Records shown START

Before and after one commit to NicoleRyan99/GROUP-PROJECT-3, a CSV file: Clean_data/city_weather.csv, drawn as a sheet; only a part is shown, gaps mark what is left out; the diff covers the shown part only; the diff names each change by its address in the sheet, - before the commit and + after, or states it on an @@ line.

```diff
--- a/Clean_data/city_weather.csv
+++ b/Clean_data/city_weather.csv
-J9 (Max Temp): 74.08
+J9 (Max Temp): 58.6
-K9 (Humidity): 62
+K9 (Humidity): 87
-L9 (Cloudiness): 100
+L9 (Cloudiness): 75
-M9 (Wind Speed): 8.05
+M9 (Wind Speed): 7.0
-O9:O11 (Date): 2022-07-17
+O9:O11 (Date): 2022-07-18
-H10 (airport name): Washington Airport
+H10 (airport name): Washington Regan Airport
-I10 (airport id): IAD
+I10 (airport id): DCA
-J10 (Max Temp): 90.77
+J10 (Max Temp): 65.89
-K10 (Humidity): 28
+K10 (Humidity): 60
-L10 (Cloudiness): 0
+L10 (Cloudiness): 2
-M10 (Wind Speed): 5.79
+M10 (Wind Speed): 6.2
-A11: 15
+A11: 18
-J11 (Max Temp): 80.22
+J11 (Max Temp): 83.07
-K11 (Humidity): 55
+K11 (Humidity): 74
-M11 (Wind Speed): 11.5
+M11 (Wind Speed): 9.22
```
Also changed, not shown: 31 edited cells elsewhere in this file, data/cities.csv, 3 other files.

Records shown END

**What the task requires:**
Search the data for "Humidity" and list every line in which it occurs.

**Response area:**
-K9 (Humidity): 62
+K9 (Humidity): 87
-K10 (Humidity): 28
+K10 (Humidity): 60
-K11 (Humidity): 55
+K11 (Humidity): 74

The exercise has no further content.